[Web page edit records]
^^^^^^^^^^^^^^^^

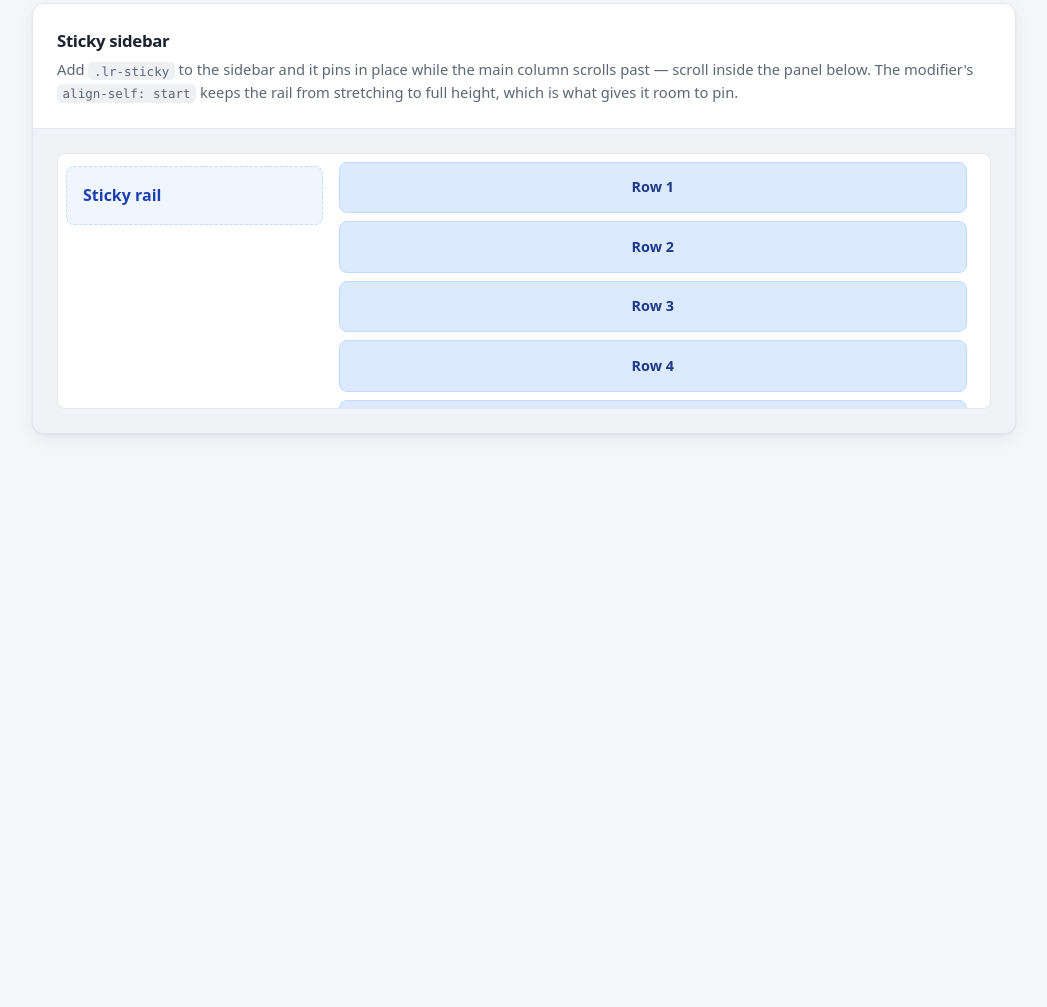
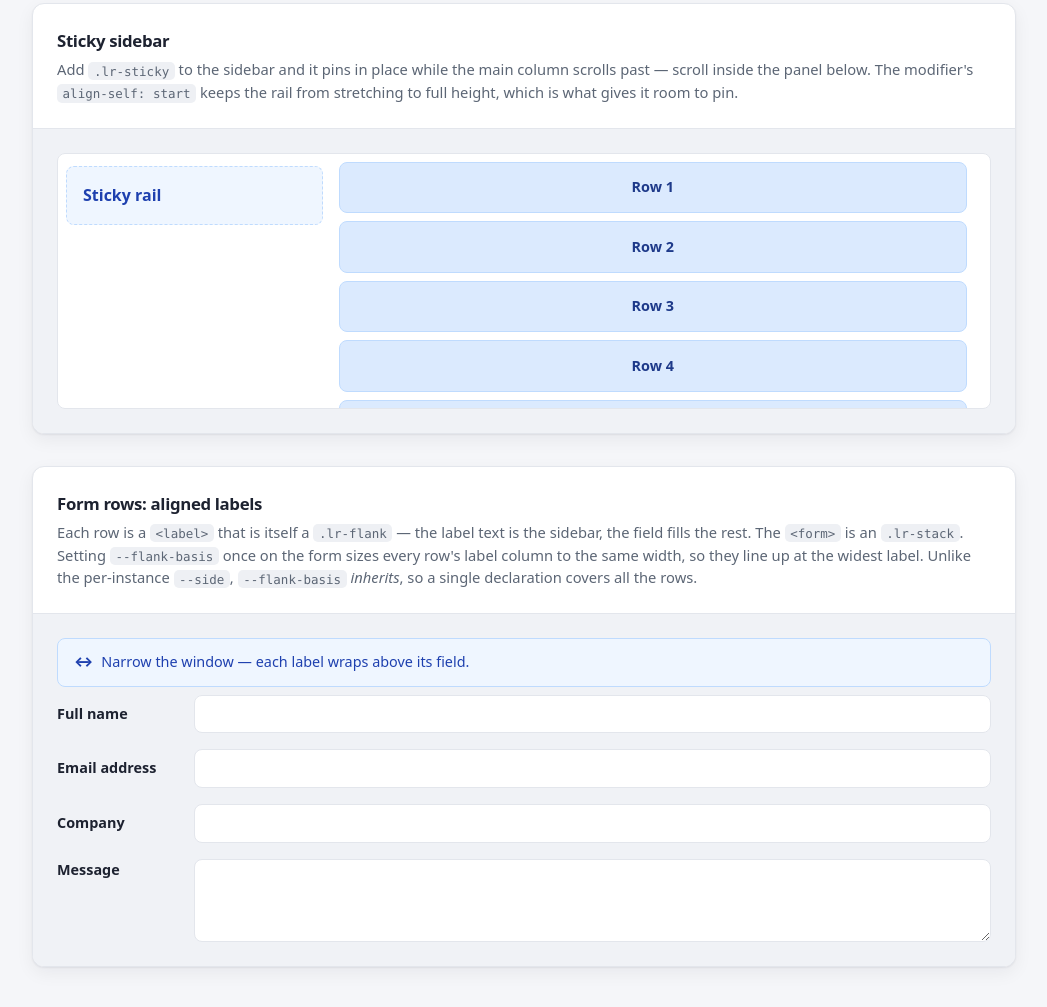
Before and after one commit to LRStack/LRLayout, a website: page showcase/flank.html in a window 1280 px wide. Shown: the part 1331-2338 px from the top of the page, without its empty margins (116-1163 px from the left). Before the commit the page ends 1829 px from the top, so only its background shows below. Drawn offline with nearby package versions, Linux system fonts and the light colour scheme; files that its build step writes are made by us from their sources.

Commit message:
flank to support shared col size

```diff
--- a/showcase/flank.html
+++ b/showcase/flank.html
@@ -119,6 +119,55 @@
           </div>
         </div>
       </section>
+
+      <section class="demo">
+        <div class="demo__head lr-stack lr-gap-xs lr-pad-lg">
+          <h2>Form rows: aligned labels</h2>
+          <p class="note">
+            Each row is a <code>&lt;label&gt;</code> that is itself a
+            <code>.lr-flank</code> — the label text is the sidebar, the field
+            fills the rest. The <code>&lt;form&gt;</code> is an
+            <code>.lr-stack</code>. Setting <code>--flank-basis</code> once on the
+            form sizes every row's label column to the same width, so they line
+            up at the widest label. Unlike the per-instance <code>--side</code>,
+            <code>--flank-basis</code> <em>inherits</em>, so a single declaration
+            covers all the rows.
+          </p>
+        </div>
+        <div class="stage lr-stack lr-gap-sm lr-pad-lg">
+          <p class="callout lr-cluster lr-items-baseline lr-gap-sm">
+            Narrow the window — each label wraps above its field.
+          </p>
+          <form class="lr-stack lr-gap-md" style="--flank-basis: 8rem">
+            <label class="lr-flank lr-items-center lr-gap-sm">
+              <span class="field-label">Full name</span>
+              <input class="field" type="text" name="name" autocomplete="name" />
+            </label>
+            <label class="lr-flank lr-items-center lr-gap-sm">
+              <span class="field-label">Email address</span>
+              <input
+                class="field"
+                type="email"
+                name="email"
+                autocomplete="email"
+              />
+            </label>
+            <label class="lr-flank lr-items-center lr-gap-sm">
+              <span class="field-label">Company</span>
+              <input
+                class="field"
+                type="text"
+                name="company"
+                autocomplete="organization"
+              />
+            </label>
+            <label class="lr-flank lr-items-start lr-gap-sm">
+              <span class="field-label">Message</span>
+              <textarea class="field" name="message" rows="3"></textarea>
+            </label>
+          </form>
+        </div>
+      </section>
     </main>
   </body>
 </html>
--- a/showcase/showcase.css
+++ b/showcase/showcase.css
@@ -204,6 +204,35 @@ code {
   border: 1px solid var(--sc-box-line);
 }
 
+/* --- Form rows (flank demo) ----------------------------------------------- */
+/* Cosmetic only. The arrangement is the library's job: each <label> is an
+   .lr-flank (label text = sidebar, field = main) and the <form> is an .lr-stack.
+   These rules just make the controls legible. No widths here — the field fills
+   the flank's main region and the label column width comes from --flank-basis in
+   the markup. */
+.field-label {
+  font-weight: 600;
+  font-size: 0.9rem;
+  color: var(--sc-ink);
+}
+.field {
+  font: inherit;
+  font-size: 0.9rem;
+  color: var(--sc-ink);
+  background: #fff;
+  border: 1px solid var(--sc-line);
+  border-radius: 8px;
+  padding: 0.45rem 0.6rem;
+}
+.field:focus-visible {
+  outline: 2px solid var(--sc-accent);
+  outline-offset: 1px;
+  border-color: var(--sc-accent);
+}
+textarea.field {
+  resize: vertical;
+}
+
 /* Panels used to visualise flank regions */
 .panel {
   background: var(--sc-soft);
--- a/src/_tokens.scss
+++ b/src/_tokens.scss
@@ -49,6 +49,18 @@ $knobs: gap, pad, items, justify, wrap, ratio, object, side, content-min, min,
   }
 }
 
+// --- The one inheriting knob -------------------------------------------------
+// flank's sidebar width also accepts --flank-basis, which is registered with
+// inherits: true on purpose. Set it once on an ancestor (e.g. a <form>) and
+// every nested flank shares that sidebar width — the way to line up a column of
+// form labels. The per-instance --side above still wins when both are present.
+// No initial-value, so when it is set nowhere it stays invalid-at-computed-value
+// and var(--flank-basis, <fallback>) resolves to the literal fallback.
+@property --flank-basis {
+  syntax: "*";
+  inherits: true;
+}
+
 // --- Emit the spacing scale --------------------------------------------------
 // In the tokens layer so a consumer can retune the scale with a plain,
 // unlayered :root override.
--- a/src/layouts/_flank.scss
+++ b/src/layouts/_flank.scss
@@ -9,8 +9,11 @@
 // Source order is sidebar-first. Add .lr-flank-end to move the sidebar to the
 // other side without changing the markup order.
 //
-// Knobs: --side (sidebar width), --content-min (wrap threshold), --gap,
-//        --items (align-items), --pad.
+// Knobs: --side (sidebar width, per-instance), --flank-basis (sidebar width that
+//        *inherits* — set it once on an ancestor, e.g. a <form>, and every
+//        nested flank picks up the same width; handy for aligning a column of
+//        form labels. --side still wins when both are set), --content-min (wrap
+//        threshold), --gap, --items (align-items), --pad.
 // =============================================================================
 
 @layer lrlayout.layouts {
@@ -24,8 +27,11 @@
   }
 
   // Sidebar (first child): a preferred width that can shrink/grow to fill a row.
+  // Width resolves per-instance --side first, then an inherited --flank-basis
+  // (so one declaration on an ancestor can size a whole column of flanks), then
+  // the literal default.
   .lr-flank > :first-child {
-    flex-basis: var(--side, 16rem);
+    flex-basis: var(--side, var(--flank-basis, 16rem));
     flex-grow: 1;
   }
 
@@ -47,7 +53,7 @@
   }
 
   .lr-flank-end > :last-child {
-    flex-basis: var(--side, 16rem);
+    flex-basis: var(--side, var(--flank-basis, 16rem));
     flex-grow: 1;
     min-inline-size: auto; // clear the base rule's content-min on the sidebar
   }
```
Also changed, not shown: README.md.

^^^^^^^^^^^^^^^^

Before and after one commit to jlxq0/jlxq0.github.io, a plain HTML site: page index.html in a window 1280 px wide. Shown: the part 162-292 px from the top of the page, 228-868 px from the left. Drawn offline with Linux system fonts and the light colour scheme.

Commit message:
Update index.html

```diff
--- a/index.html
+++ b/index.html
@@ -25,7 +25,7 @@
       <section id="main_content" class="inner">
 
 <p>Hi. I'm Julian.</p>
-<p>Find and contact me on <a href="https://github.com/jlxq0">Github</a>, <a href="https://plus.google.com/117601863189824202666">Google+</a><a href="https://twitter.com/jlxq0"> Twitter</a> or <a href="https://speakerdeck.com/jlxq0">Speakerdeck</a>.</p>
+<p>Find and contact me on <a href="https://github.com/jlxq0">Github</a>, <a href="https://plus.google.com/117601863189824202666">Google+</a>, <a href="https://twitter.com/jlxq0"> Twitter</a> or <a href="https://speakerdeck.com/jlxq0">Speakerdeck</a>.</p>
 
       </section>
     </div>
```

^^^^^^^^^^^^^^^^

◆ Activity
Among the lines above, which ones include the word "autocomplete"? Copy them.

◆ Written answer
+              <input class="field" type="text" name="name" autocomplete="name" />
+                autocomplete="email"
+                autocomplete="organization"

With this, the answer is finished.